Strausberger Platz | haubrokshows, Strausberger Platz 19, Mitte | Sat 12 – 18

Initially, Axel Haubrok was only interested in painting. The first piece that the formerly Düsseldorf-based financial consultant bought was a canvas by self-taught Belgian painter Raoul de Keyser. It became the cornerstone of an enormous collection now partially on display in a dedicated showroom on Karl-Marx-Allee. The Haubroks are known for collecting unwieldy and sometimes difficult pieces, many of which fall into the category of conceptual art, often by young, yet to become established artists. Here are the collector’s Berlin recommendations.

In a showroom at Strausberger Platz, Axel and Barbara Haubrok share their private art collection with the public.

The Open House

Art Collector

axel haubrok

my city with

“ Berlin’s private art collections are an interesting portal into the world of art collectors.” Ivo Wessel, for instance, who is a software developer by day, has acquired an impressive array of contemporary works, displayed over three levels in his loft in Berlin-Mitte. Open by appointment.

Uhlandstraße | Kantstr. 152, Charlottenburg

“ The Paris Bar is one of my favourite places in Berlin. Historically it’s a very important meeting spot for the art world, yet it is still very interesting now since you always run into someone.” The restaurant in Berlin-Charlottenburg has been popular with artists and performers since the 1970s. Testament to this are its walls, adorned with the works of many renowned regulars.


Above The legendary Paris Bar, where painter Martin Kippenberger paid his tab by lending one of his works – depicting the restaurant's interior – which famously sold for about EUR 2.5 million at auction in 2009. Photo © Arno Baur

“ I am a big fan of Udo Kittelmann’s work, so I recommend having a very good look at it.” Udo Kittelmann has been Director of the Nationalgalerie since 2008. His directorship is not limited to the two big locations for contemporary and modern art – Neue Nationalgalerie and Hamburger Bahnhof – but also includes the Alte Nationgalerie on Museum Island, the Friedrichswerdersche Kirche am Schlossplatz, Museum Berggruen and the Sammlung ScharfGerstenberg in Charlottenburg.

Right The enormous space of Blain|Southern Berlin is the former printing room of newspaper Der Tagesspiegel. Photo Christian Glaeser

Below Installation view Angelika J. Trojnarski, 2011, Galerie Tanja Wagner, Berlin.

Left Who could guess that this unassuming residential building houses one of the city’s most prestigous galleries? This is Esther Schipper’s apartment-cumgallery, transformed by architect Arno Brandlhuber. Photos © Attilio Maranzano, courtesy of Esther Schipper, Berlin

Right Gregor Hylla’s work at Tanya Leighton Gallery.
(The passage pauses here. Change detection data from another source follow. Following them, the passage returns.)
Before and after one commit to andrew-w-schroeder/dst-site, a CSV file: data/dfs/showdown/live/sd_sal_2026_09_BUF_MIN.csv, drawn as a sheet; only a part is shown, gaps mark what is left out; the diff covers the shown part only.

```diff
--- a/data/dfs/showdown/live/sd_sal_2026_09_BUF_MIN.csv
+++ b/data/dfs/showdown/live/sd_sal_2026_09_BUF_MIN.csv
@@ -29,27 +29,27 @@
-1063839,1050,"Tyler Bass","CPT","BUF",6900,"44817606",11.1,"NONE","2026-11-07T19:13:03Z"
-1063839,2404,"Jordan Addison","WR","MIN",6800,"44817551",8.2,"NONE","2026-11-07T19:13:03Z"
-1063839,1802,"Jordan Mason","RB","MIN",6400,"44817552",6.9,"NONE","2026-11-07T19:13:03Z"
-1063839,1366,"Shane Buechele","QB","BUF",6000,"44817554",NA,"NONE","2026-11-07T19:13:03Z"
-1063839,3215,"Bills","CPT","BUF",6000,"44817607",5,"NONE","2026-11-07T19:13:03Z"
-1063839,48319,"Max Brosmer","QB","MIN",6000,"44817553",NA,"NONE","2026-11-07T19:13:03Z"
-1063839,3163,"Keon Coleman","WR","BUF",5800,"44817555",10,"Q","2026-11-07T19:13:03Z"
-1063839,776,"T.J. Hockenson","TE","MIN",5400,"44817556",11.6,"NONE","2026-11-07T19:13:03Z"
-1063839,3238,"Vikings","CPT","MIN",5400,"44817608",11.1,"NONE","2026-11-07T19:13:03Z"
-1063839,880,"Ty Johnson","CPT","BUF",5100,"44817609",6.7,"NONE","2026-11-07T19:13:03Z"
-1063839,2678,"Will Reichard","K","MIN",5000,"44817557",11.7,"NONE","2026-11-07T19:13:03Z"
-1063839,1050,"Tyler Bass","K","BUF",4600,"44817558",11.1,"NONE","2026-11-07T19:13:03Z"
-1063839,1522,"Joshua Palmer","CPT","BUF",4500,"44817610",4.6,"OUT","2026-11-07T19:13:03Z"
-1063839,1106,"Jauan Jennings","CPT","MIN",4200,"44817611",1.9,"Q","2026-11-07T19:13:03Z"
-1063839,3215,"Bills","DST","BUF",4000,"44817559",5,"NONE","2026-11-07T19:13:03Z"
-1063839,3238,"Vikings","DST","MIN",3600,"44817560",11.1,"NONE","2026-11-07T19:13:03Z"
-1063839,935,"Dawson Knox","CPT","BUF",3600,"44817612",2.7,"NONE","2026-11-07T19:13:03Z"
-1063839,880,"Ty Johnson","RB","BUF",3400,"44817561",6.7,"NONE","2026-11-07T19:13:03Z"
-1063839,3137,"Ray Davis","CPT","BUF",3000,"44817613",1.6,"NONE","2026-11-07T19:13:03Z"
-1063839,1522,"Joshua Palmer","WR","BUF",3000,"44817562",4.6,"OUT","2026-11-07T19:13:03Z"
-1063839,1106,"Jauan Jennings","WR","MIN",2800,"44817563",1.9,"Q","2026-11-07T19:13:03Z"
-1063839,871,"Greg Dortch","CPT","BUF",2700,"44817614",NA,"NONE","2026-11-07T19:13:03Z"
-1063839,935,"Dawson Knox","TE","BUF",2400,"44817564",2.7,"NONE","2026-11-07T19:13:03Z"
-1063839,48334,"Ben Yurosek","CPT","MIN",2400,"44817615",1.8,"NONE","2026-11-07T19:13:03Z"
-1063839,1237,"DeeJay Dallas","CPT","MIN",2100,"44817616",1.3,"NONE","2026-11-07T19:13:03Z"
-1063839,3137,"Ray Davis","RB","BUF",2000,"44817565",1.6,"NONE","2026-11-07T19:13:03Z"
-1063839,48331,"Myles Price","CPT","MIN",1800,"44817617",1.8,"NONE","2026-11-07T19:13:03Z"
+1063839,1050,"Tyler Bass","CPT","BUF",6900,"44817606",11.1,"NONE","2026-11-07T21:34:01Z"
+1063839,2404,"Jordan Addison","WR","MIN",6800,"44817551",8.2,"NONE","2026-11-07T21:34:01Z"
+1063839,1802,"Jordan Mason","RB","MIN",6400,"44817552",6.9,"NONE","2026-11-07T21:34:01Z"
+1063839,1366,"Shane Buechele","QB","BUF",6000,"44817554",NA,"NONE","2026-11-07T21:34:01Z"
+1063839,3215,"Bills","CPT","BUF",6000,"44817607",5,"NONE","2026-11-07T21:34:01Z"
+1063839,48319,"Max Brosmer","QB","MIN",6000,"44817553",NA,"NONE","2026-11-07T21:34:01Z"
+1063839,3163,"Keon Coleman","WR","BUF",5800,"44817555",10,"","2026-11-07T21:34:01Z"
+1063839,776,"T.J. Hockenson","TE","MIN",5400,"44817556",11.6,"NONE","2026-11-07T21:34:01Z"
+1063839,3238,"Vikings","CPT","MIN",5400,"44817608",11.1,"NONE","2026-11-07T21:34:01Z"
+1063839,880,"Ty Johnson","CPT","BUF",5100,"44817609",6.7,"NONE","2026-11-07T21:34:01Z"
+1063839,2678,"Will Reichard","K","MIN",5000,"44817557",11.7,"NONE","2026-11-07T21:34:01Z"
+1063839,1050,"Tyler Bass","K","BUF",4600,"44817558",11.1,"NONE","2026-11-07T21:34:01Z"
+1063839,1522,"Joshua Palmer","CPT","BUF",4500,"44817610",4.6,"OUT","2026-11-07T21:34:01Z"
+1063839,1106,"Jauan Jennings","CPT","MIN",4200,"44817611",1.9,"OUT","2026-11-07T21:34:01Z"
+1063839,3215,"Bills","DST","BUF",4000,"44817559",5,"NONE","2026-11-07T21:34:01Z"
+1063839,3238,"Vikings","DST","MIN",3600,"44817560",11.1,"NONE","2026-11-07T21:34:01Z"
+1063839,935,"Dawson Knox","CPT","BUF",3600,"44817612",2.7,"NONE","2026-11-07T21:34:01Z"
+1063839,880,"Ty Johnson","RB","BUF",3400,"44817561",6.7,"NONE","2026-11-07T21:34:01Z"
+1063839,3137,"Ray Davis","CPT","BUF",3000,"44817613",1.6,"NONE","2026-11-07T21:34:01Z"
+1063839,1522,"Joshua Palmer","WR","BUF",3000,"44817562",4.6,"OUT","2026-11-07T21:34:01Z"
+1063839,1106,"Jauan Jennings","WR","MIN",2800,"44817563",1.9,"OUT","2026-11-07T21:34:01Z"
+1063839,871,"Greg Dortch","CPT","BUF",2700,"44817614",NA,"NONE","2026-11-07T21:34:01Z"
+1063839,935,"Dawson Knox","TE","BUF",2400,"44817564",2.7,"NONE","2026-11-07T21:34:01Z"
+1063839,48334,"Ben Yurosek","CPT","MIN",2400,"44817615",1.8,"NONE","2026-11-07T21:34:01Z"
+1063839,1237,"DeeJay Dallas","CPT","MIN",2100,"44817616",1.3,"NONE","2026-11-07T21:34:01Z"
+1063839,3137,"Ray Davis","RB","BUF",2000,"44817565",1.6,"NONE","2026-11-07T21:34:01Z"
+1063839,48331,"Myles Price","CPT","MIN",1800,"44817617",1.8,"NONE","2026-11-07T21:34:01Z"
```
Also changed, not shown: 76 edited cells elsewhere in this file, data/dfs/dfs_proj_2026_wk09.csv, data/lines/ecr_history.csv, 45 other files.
Photos Courtesy of the artist and Tanya Leighton Gallery

Right Street frontage of Tanya Leighton’s gallery space, a former corner tavern ( shelf structure by Sean Edwards ).

Above Discreet is de rigeur for the galleries around Potsdamer Str. Photo © Arndt Berlin Left Sandra Peters’ installation ‘Interplay’ at Kunstsaele Berlin.

art | tour  |  The adventure playground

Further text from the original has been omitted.